Paddling the Adirondacks
The Adirondacks is not-for-lacking on open water and a peaceful day in the comfort of your boat. The region is not only dotted with numerous small ponds to explore, but miles and miles of rivers as well as some of the largest lakes in the park.
Adirondack Facts and Figures
The Adirondack Park is over 6 million acres in size broken up between public (state) and private land. Within those 6 million acres are over 2,300 ponds and lakes, 1,500 miles of rivers, and well over 30,000 miles of streams and brooks; the Central Adirondacks is home to many of them.
Lake Pleasant, Raquette Lake, Indian Lake, Long Lake, and Blue Mountain Lake — sure, they are names of towns, but they are also the names of the lakes that represent these towns. There's also the Fulton Chain of Lakes, which is a chain of eight lakes located on the western edge of the county. Then you can step down to smaller lakes like Limekiln, Utowana, Eagle, Durrant, and Abanakee if you want a bit of a different outing. No matter your choice or destination, you will have an unforgettable paddling experience in the Adirondacks.

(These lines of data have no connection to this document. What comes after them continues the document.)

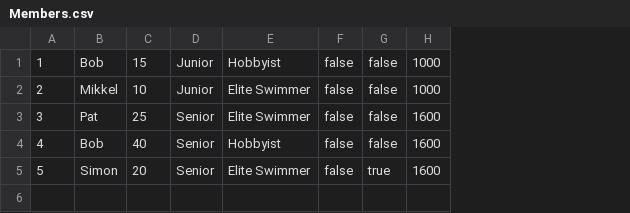
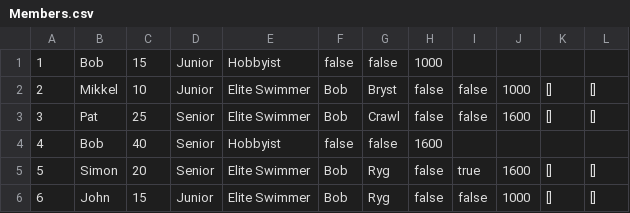
Before and after one commit to simonj1704/Delfinen, a CSV file: Members.csv, drawn as a sheet; addresses are those after the commit; the diff names each change by its address in the sheet, - before the commit and + after, or states it on an @@ line.

Commit message:
Added Tourney and training times to eliteSwimmer

```diff
--- a/Members.csv
+++ b/Members.csv
+column F, rows 1-5: false | Bob | Bob | false | Bob
+column G, rows 1-5: false | Bryst | Crawl | false | Ryg
+column K, rows 2-5: [] | [] |  | []
+column L, rows 2-5: [] | [] |  | []
-H1: false
+H1: 1000
-I1: false
+I1: (empty)
-J1: 1000
+J1: (empty)
-H4: false
+H4: 1600
-I4: false
+I4: (empty)
-J4: 1600
+J4: (empty)
+row 6: 6 | John | 15 | Junior | Elite Swimmer | Bob | Ryg | false | false | 1000 | [] | []
```
Also changed, not shown: out/production/Delfinen/Members.csv, 7 other files.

Backcountry ponds are the gems of Hamilton County. They break up the landscape of our fabulous mountains and rolling hills. While some of our backcountry ponds are found along a scenic backcountry road, many need to be walked to. Portaging is a familiar activity for flatwater paddlers who want to get out and away from motorboats and crowds. Portaging can also be an exhausting activity, but it's worth every step. A lighter boat is a simple solution, but so is a cart for your canoe or kayak. Start with a short portage like South Pond, then make a longer trek to Rock Lake or Sprague Pond. If you want to really want to adventurous, stretch yourself and try something like Upper Sargent Pond. The choices are only limited by your imagination!
Miles and miles of slow-moving rivers, outlets, inlets, streams, and waterways await your visit. Nothing offers more beauty than our rivers. The narrow waterways of the Marion River, Kunjamuk River, Browns Tract Inlet, and the Raquette River are just a few examples of where you can clear your mind. Our rivers are lined with wildflowers and birding opportunities. Witness a belted king fisher coasting along the shore in search of food for its young, or an otter playing hide and seek with you in an eddy of the Raquette River. Experience the curiosity of what's around that next oxbow and feel the satisfaction of finally seeing it. Our rivers are our waterways to adventure, splendor, scenery, seclusion, and relaxation.
When your daily routine needs to be forgotten, visit the Adirondacks, float in a lake with loons, coast through a marsh with a great blue heron, or just bask in the quiet of a slow-moving river and let the smells and colors of the wild flowers take you away.